Documenting an exhibition held at the Basel School of Design in 2007 and remounted last year at York University by Borzu Talaie and Behrouz Hariri (here is Behrouz’s article on modern Iranian typography for Ping Magazine), this catalogue focuses primarily on poster and logotype work produced, despite the title, in the past five years. The poster work is particularly interesting and recalls Max Bill or Müller Brockman on the one hand and the great Japanese poster designers of the 1980s, Tanaka, Matsunaga, Toda and Katsui on the other. More interesting than the similarities, however, are the profound differences. As Michael Renner, head of the School states in his introduction, there is clearly no need to fear the advent of a globalized monoculture in graphic design just yet. (2007: Nazar Research and Culture Institute; ISBN 9789646994584)

Arabic for Designers

? 2006: Mourad Boutros

A visual showcase of contemporary Arabic commercial graphics, selected by London-based pioneer Boutros. Along with some lovely successes the books offers several illuminating stories of major cultural mishaps by global corporations. (2006: Mark Batty Publishers; ISBN 0976224550)

Dot Font: Talking About Arabic

? 2009: Mourad Boutros
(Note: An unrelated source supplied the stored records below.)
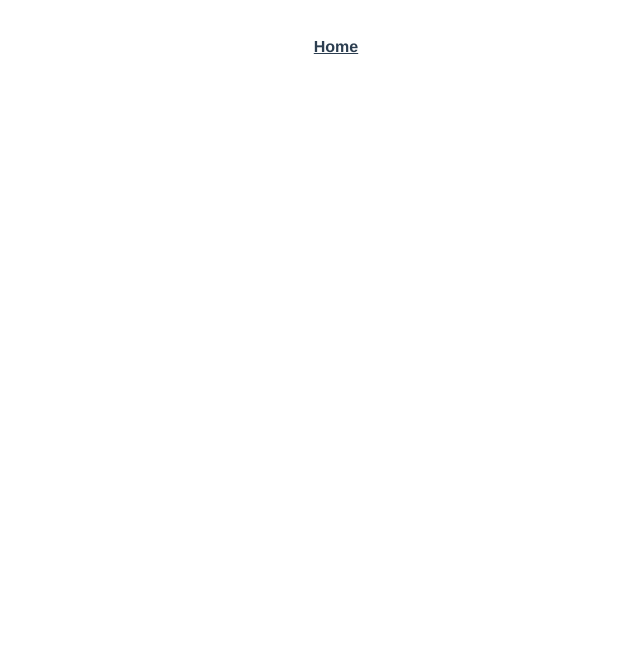
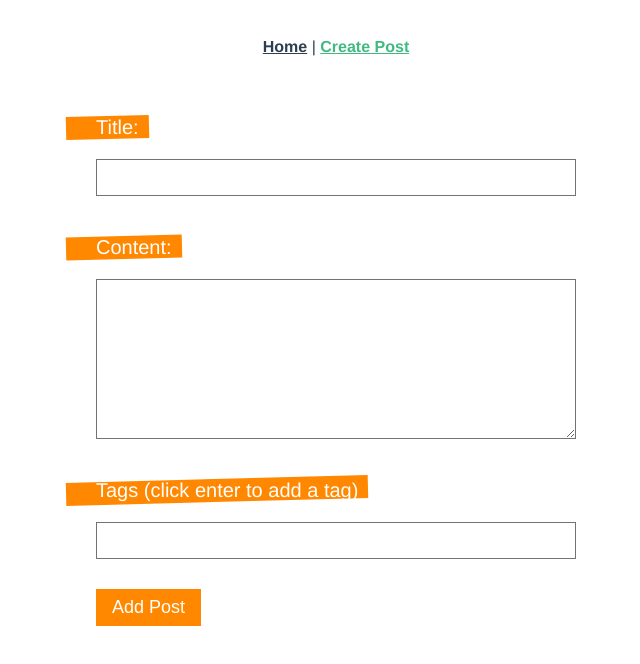
Before and after one commit to alexelmore/vue-blog-project, a Vue app in the folder blog-project/: page /create in a window 1280 px wide. Before the commit this address had no page. Shown: the top 664 px of the page, without its empty margins (304-944 px from the left). Built offline with nearby package versions, Linux system fonts and the light colour scheme.

Commit message:
Setup for adding a new post in the Create Component

```diff
--- a/blog-project/src/App.vue
+++ b/blog-project/src/App.vue
@@ -1,6 +1,7 @@
 <template>
   <nav>
-    <router-link to="/">Home</router-link>
+    <router-link to="/">Home</router-link> |
+    <router-link to="/create">Create Post</router-link>
   </nav>
   <router-view />
 </template>
--- a/blog-project/src/router/index.js
+++ b/blog-project/src/router/index.js
@@ -1,6 +1,7 @@
 import { createRouter, createWebHistory } from "vue-router";
 import HomeView from "../views/HomeView.vue";
 import Details from "../views/Details.vue";
+import Create from "../views/Create.vue";
 
 const routes = [
   {
@@ -14,6 +15,11 @@ const routes = [
     component: Details,
     props: true,
   },
+  {
+    path: "/create",
+    name: "Create",
+    component: Create,
+  },
 ];
 
 const router = createRouter({
--- /dev/null
+++ b/blog-project/src/views/Create.vue
@@ -0,0 +1,107 @@
+<template>
+  <div class="create">
+    <form @submit.prevent="handleSubmit">
+      <label>Title: </label>
+      <input required type="text" v-model="title" />
+      <label>Content: </label><textarea required v-model="body"></textarea>
+      <label>Tags (click enter to add a tag)</label>
+      <input required v-model="tag" @keydown.enter.prevent="handleKeyDown" />
+      <button>Add Post</button>
+      <div v-for="tag in tags" :key="tag" class="pill">#{{ tag }}</div>
+    </form>
+  </div>
+</template>
+
+<script>
+import { ref } from "@vue/reactivity";
+export default {
+  name: "Create",
+  setup() {
+    const title = ref("");
+    const body = ref("");
+    const tags = ref([]);
+    const tag = ref("");
+
+    const handleKeyDown = () => {
+      if (tag.value !== "" && !tags.value.includes(tag.value)) {
+        tags.value.push(tag.value.replace(/\s/, ""));
+      }
+      tag.value = "";
+    };
+
+    const handleSubmit = () => {
+      console.log(title.value, body.value, tags.value);
+    };
+    return {
+      body,
+      title,
+      tags,
+      tag,
+      handleKeyDown,
+      handleSubmit,
+    };
+  },
+};
+</script>
+
+<style>
+form {
+  max-width: 480px;
+  margin: 0 auto;
+  text-align: left;
+}
+input,
+textarea {
+  display: block;
+  margin: 10px 0;
+  width: 100%;
+  box-sizing: border-box;
+  padding: 10px;
+  border: 1px solid rgb(116, 114, 114);
+}
+textarea {
+  height: 160px;
+}
+label {
+  display: inline-block;
+  margin-top: 30px;
+  position: relative;
+  font-size: 20px;
+  color: white;
+  margin-bottom: 10px;
+}
+label::before {
+  content: "";
+  display: block;
+  width: 100%;
+  height: 100%;
+  background: #ff8800;
+  position: absolute;
+  z-index: -1;
+  padding-right: 40px;
+  left: -30px;
+  transform: rotateZ(-1.5deg);
+}
+button {
+  display: block;
+  margin-top: 30px;
+  background: #ff8800;
+  color: white;
+  border: none;
+  padding: 8px 16px;
+  font-size: 18px;
+}
+button:hover {
+  cursor: pointer;
+  opacity: 0.5;
+}
+.pill {
+  display: inline-block;
+  margin: 10px 10px 0 0;
+  color: #444;
+  background: #ddd;
+  padding: 8px;
+  border-radius: 20px;
+  font-size: 14px;
+}
+</style>
```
Arabic calligraphic traditions are intimately linked to the sacred text, consequently any discussion of how to adapt this tradition to the computer age inevitably invokes religious and nationalistic sentiment. In this follow-up to Arabic for Designers, Boutros offers a series of themed essays by a variety of expert contributors which examine the cultural, religious and aesthetic issues raised by digitized Arabic typography. (2009: Mark Batty Publisher; ISBN 9780979554667)

Urban Iran

? 2008: Salar Abdoh & Charlotte Noruzi

An odd and personal piece from novelist Salar Abdoh and Tehran-based photographer and designer Karan Reshad, this collection of photography, graffiti and essays taken from the contemporary Iranian cultural magazine Bidoun, provide unique insight into how young urban Iranians view themselves and their culture. (2008: Mark Batty Publications; ISBN 9780979966613)

Typographic Matchmaking: Building Cultural Bridges with Typeface Design

? 2007: Huda Smitshuijzen Abifares

One of the most ambitious (and controversial) projects in Arabic typography, the Khatt Foundation has paired Dutch and Arabic type designers with an eye to extending recently designed Latin typefaces through the addition of the Arabic Unicode character set. Each of the five collaborations is documented and the broader aesthetic, technical and political issues surrounding the creation of Arabic equivalents to Latin ones are discussed. Additionally the book comes with a cd-rom containing 10 Arabic font developed by the project, licensed for non-commercial use. (2007: BIS Publishers; ISBN 9789063691240)

Arabesque: Graphic Design from the Arab World and Persia: $89.95
Iranian Typography: 50 Years of Calligraphy and Typography in Iranian Graphic Design: $54.95
Arabic for Designers: $43.50
Dot Font: Talking About Arabic: $23.95 (not yet published)
Urban Iran: $32.95
Typographic Matchmaking: Building Cultural Bridges with Typeface Design: $49.95


To purchase any of the products or titles mentioned here, please visit our downtown Toronto location, call us toll-free at 1-800-56-swipe or e-mail us at: